• [Problem requirements]: The records underneath are to be repeated exactly, with the pictures left out.

• [Input material]:
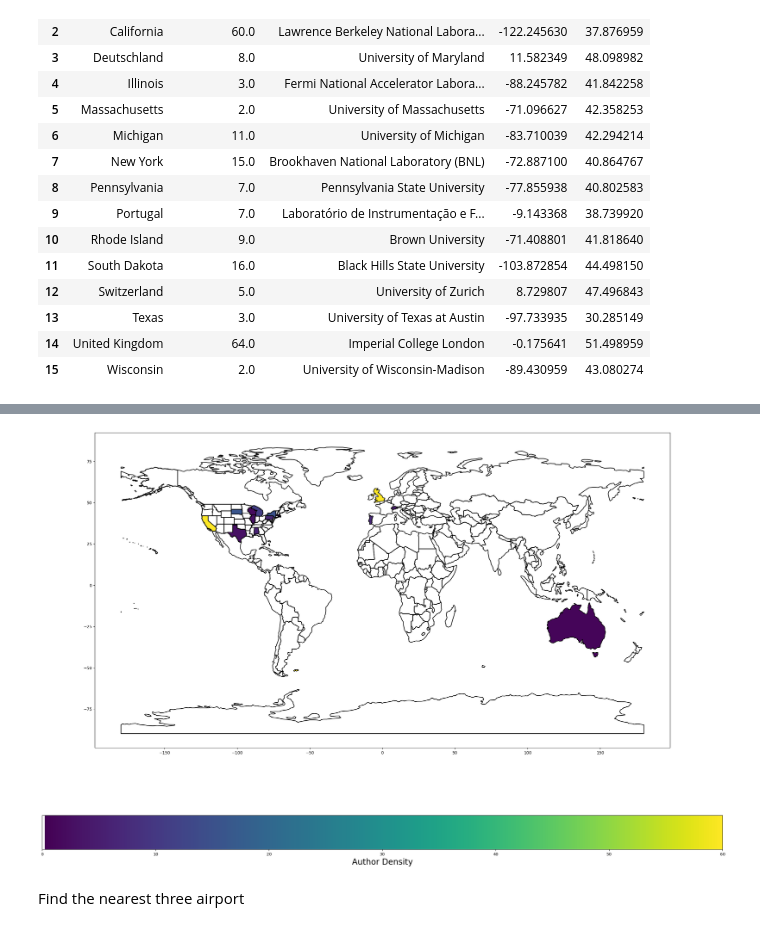
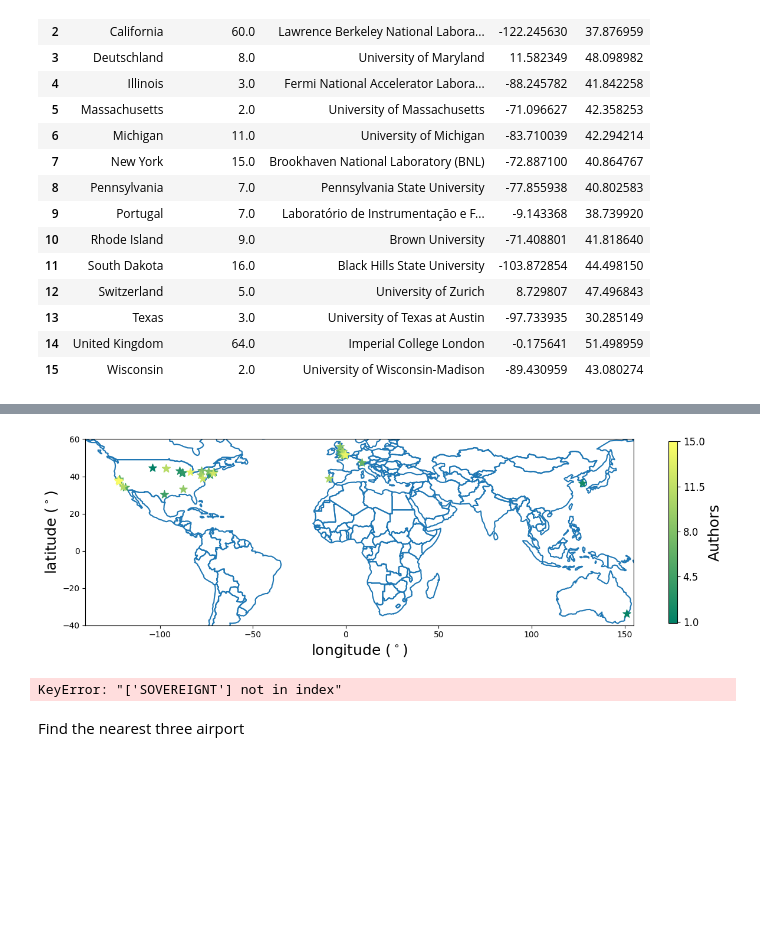
Before and after one commit to seriksen/sustainable-lz, a Jupyter notebook: notebooks/collaborations_whereabouts.ipynb, the cells around one changed output, grey strips where cells are left out. Saved outputs shown, nothing was run; the diff lists cells and outputs as text; code cells hidden in the pictures; blank space fills up the shorter version.

```diff
--- a/notebooks/collaborations_whereabouts.ipynb
+++ b/notebooks/collaborations_whereabouts.ipynb
@@ -222,7 +348,40 @@ See the caveats in the documentation: https://pandas.pydata.org/pandas-docs/stab
+# %%
+import matplotlib
+longs=np.array(author_dists.sort_values(by=['author_count'])['longitude'])
+lats=np.array(author_dists.sort_values(by=['author_count'])['latitude'])
+author_count=np.array(author_dists['author_count'])
+
+world = gpd.read_file('../data/maps/ne_110m_admin_0_countries.shp')
+fig, ax = plt.subplots(1, 1, figsize=(15, 10))
+carbon_map = matplotlib.colormaps['summer']
+world.boundary.plot(ax=ax, zorder=1)
+max_marker=150
+min_marker=50
+
+for i,(long,lat) in enumerate(np.transpose([longs,lats])):
+    color=carbon_map(i/len(longs))
+    ax.scatter(long,lat, marker='*', color=color,s=100)
+
+cmap = carbon_map
+min_dist=max(author_count)
+max_dist=min(author_count)
+norm = matplotlib.colors.Normalize(vmin=min_dist, vmax=max_dist)
+
+clb=plt.colorbar(matplotlib.cm.ScalarMappable(cmap=carbon_map,norm=norm),ax=plt.gca(),shrink=0.4,
+             label='tCO2e of flights',ticks=np.linspace(min_dist,max_dist,5,endpoint=True),
+            format='%.1f')
+clb.set_label('Authors',fontsize=18)
+plt.xlim([-140,155])
+plt.ylim([-40,60])
+plt.xlabel("longitude ($^\circ$)",fontsize=18)
+plt.ylabel("latitude ($^\circ$)",fontsize=18)
+clb.ax.tick_params(labelsize='large')
+# %% [output]
+[figure, added]
 # %%
 # Load your GeoDataFrames
-world = gpd.read_file('/home/sam/lz/shps/110m_cultural/ne_110m_admin_0_countries.shp')
-us_states = gpd.read_file('/home/sam/lz/shps/tl_2023_us_state/tl_2023_us_state.shp')
+world = gpd.read_file('../data/maps/ne_110m_admin_0_countries.shp')
+us_states = gpd.read_file('../data/maps/tl_2023_us_state.shp')
 
 # Add country data
 all_countries = world[['SOVEREIGNT', 'geometry']]
@@ -257,7 +416,7 @@ cbar.set_label('Author Density', fontsize=20)
 
 plt.show()
 # %% [output]
-[figure, removed]
+KeyError: "['SOVEREIGNT'] not in index"
 # %% [markdown]
 Find the nearest three airport
 # %%
```
Also changed, not shown: parts of 10 cells of this notebook, 9 other files.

• [Finished exercise]:
Before and after one commit to seriksen/sustainable-lz, a Jupyter notebook: notebooks/collaborations_whereabouts.ipynb, the cells around one changed output, grey strips where cells are left out. Saved outputs shown, nothing was run; the diff lists cells and outputs as text; code cells hidden in the pictures; blank space fills up the shorter version.

```diff
--- a/notebooks/collaborations_whereabouts.ipynb
+++ b/notebooks/collaborations_whereabouts.ipynb
@@ -222,7 +348,40 @@ See the caveats in the documentation: https://pandas.pydata.org/pandas-docs/stab
+# %%
+import matplotlib
+longs=np.array(author_dists.sort_values(by=['author_count'])['longitude'])
+lats=np.array(author_dists.sort_values(by=['author_count'])['latitude'])
+author_count=np.array(author_dists['author_count'])
+
+world = gpd.read_file('../data/maps/ne_110m_admin_0_countries.shp')
+fig, ax = plt.subplots(1, 1, figsize=(15, 10))
+carbon_map = matplotlib.colormaps['summer']
+world.boundary.plot(ax=ax, zorder=1)
+max_marker=150
+min_marker=50
+
+for i,(long,lat) in enumerate(np.transpose([longs,lats])):
+    color=carbon_map(i/len(longs))
+    ax.scatter(long,lat, marker='*', color=color,s=100)
+
+cmap = carbon_map
+min_dist=max(author_count)
+max_dist=min(author_count)
+norm = matplotlib.colors.Normalize(vmin=min_dist, vmax=max_dist)
+
+clb=plt.colorbar(matplotlib.cm.ScalarMappable(cmap=carbon_map,norm=norm),ax=plt.gca(),shrink=0.4,
+             label='tCO2e of flights',ticks=np.linspace(min_dist,max_dist,5,endpoint=True),
+            format='%.1f')
+clb.set_label('Authors',fontsize=18)
+plt.xlim([-140,155])
+plt.ylim([-40,60])
+plt.xlabel("longitude ($^\circ$)",fontsize=18)
+plt.ylabel("latitude ($^\circ$)",fontsize=18)
+clb.ax.tick_params(labelsize='large')
+# %% [output]
+[figure, added]
 # %%
 # Load your GeoDataFrames
-world = gpd.read_file('/home/sam/lz/shps/110m_cultural/ne_110m_admin_0_countries.shp')
-us_states = gpd.read_file('/home/sam/lz/shps/tl_2023_us_state/tl_2023_us_state.shp')
+world = gpd.read_file('../data/maps/ne_110m_admin_0_countries.shp')
+us_states = gpd.read_file('../data/maps/tl_2023_us_state.shp')
 
 # Add country data
 all_countries = world[['SOVEREIGNT', 'geometry']]
@@ -257,7 +416,7 @@ cbar.set_label('Author Density', fontsize=20)
 
 plt.show()
 # %% [output]
-[figure, removed]
+KeyError: "['SOVEREIGNT'] not in index"
 # %% [markdown]
 Find the nearest three airport
 # %%
```
Also changed, not shown: parts of 10 cells of this notebook, 9 other files.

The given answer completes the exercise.